[Your assignment]
Please return every line in the entries below with the word "Beyond" in it.

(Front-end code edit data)
======

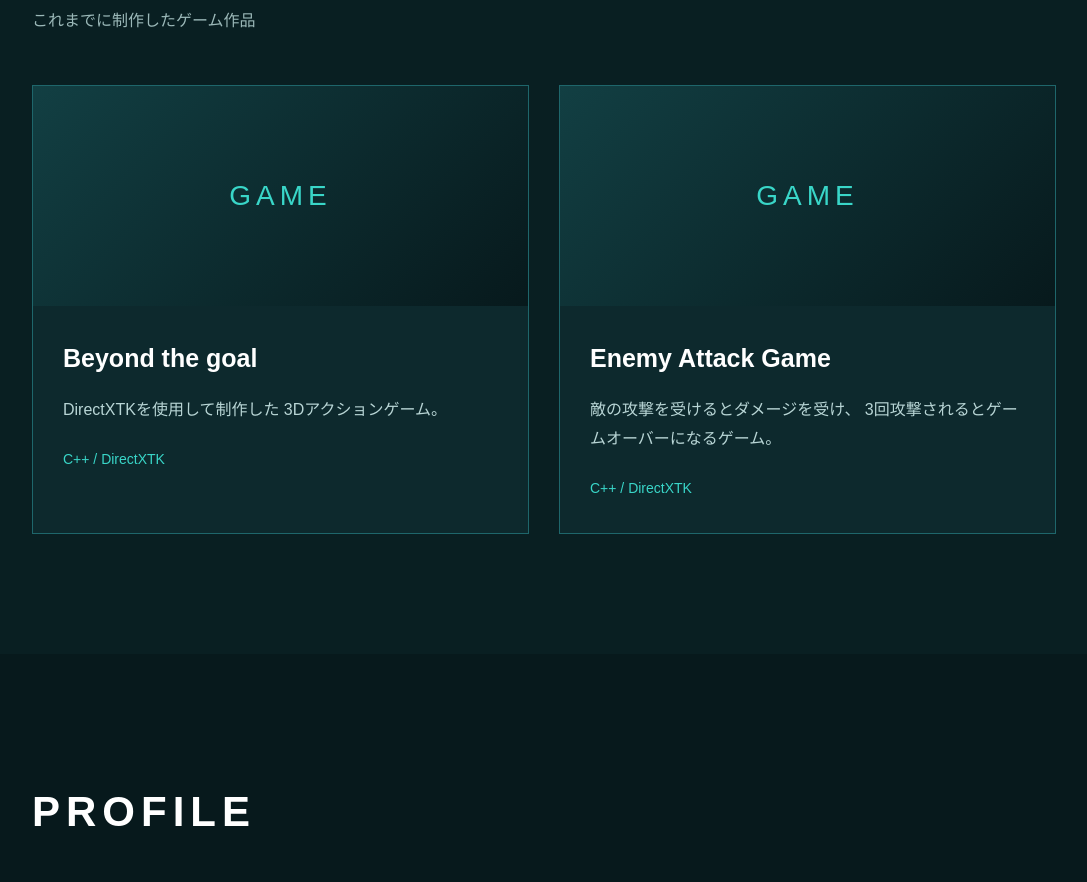
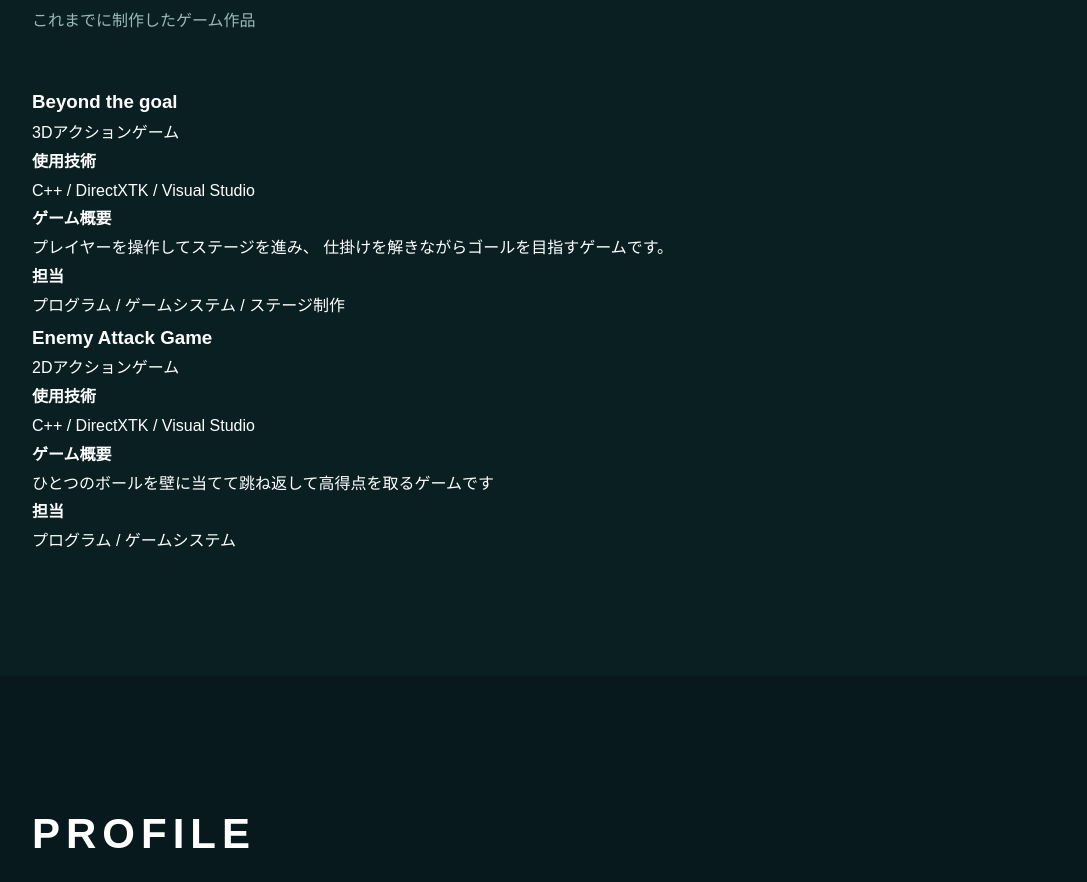
Before and after one commit to it252129-Ken/portfolio, a plain HTML site: page index.html in a window 1280 px wide. Shown: the part 999-1881 px from the top of the page, without its empty margins (96-1183 px from the left). Drawn offline with Linux system fonts and the light colour scheme.

Commit message:
Update index.html

```diff
--- a/index.html
+++ b/index.html
@@ -59,56 +59,74 @@
         これまでに制作したゲーム作品
     </p>
 
-            <div class="work-container">
 
-                <div class="work-card">
+    <!-- Beyond the goal -->
+    <div class="work-detail">
 
-                    <div class="work-image">
-                        GAME
-                    </div>
+        <h3>Beyond the goal</h3>
 
-                    <div class="work-content">
+        <p class="game-type">
+            3Dアクションゲーム
+        </p>
 
-                        <h3>
-                            Beyond the goal
-                        </h3>
+        <div class="work-info">
+
+            <h4>使用技術</h4>
 
             <p>
-                            DirectXTKを使用して制作した
-                            3Dアクションゲーム。
+                C++ / DirectXTK / Visual Studio
             </p>
 
-                        <span>
-                            C++ / DirectXTK
-                        </span>
+
+            <h4>ゲーム概要</h4>
+
+            <p>
+                プレイヤーを操作してステージを進み、
+                仕掛けを解きながらゴールを目指すゲームです。
+            </p>
+
+
+            <h4>担当</h4>
+
+            <p>
+                プログラム / ゲームシステム / ステージ制作
+            </p>
 
         </div>
 
     </div>
 
 
-                <div class="work-card">
+    <!-- Enemy Attack Game -->
+    <div class="work-detail">
 
-                    <div class="work-image">
-                        GAME
-                    </div>
+        <h3>Enemy Attack Game</h3>
 
-                    <div class="work-content">
+        <p class="ポンゲーム">
+            2Dアクションゲーム
+        </p>
 
-                        <h3>
-                            Enemy Attack Game
-                        </h3>
+        <div class="work-info">
+
+            <h4>使用技術</h4>
 
             <p>
-                            敵の攻撃を受けるとダメージを受け、
-                            3回攻撃されるとゲームオーバーになるゲーム。
+                C++ / DirectXTK / Visual Studio
             </p>
 
-                        <span>
-                            C++ / DirectXTK
-                        </span>
 
-                    </div>
+            <h4>ゲーム概要</h4>
+
+            <p>
+                ひとつのボールを壁に当てて跳ね返して高得点を取るゲームです
+            </p>
+
+
+            <h4>担当</h4>
+
+            <p>
+                プログラム / ゲームシステム
+            </p>
 
         </div>
 
```
Lines whose indentation alone changed are shown as unchanged.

======

[Output below]
+    <!-- Beyond the goal -->
+        <h3>Beyond the goal</h3>
-                            Beyond the goal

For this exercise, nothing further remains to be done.